You’re on a hunt for images that look like home. You’re scouting for photos that make your heart beat a little faster. That plant! Those pendant lights! That sink!

Now is not the time to think about budget, size constraints, or other logistics. You can work with the designer to figure those things out later. For this process, tuck your inner critic away and dream big.

A few things to think about…

If you’ve never signed into Pinterest, this video tutorial about getting around the website may help you get started.

If you have an existing Pinterest interior design board, you can work from those or create a new board or set of boards specifically for your interior design project. At this point, you want to be collecting as many images as you can. Having a large set of images will be helpful in future steps. There are two great places to look for pins that are similar to images you’ve already pinned: the Also on These Boards and Related Pins sections.

To access these sections, first click into a pin that you like, and scroll down. You’ll see the Also on These Boards section first, and the Related Pins section after that.

getting around pinerest

Time: 1 hour – 1 hour and 30 minutes

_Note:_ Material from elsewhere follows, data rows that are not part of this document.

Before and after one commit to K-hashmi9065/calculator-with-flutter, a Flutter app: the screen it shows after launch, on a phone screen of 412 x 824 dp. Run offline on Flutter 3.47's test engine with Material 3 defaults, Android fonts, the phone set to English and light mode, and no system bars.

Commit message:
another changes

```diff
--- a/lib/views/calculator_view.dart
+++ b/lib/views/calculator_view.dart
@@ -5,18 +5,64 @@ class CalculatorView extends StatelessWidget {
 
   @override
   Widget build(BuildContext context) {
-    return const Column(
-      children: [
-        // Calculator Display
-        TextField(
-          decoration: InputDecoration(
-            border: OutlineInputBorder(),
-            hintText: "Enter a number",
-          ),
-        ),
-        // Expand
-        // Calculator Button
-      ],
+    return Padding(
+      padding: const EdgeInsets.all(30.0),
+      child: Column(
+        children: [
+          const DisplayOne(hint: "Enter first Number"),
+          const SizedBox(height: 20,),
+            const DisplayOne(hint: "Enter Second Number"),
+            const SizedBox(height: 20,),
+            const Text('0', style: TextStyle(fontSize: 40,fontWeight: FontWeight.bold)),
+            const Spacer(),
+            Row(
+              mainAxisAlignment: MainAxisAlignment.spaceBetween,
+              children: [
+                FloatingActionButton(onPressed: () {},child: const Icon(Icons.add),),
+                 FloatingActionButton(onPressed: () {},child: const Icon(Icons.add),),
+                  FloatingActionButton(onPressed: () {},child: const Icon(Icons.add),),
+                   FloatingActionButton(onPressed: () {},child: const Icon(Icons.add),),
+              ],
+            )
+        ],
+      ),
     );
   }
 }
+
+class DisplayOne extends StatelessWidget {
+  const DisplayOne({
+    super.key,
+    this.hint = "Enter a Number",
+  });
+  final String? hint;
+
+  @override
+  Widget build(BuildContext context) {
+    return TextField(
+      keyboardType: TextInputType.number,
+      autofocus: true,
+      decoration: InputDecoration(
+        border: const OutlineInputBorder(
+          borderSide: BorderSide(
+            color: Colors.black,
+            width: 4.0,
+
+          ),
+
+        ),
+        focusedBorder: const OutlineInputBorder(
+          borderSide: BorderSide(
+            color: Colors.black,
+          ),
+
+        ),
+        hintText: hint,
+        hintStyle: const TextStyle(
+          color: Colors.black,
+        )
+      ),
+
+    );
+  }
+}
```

Step 2: Get Organized

Once you’ve spent an hour or two collecting all of your favorite images into a single board, you’ll want to organize them. Turn your critical thinking skills back on and take a look over the images you’ve collected. How might you group them?

You may notice that a specific pattern or color palette emerges. Make these into their own boards. Maybe a type of furniture – like a love seat – appears in many of your images. Group these into their own board as well.

Other ways to group images include:

  • By mood or style (cozy, dramatic, minimal, stark)
  • By material (copper, wood, lucite)
  • By a unique feature (skylight, tall ceiling, textured wall paper, light fixture)
  • By texture (smooth, matte, patterned, fur, antiqued leather)
  • By fixture (mason jar pendant lights, chrome faucet handles)

Look through your set of images, pick a few groups that you think capture the components of the room that make the interiors so lovely to you, and start making boards. Repin the images from your large group of photos into these smaller, curated boards.

Time: 30 minutes – 1 hour

using pinterest interior design

Step 3: Find More of What You Love (Optional)

When you see the patterns in your aesthetic and have organized them into boards, you can refine your Pinterest search to look for more of what you love.

This is especially helpful for boards that are a little sparse. Giving your interior designer lots of options will help them find something that will suit your space and budget. Don’t be afraid to go a bit overboard. It’s their job to help you pare down your vision into the best thing for your space.

Time: 30 minutes

Let us know if you’ve used this process or something similar to prepare for working with an interior designer. We’d love to hear your experience in the comments.

Related Posts Plugin for WordPress, Blogger...
Next Posts

Erin on Google+ | Mosaik Design & Remodeling
0112 Southwest Hamilton Street Portland, OR 97239 | (503) 726-2222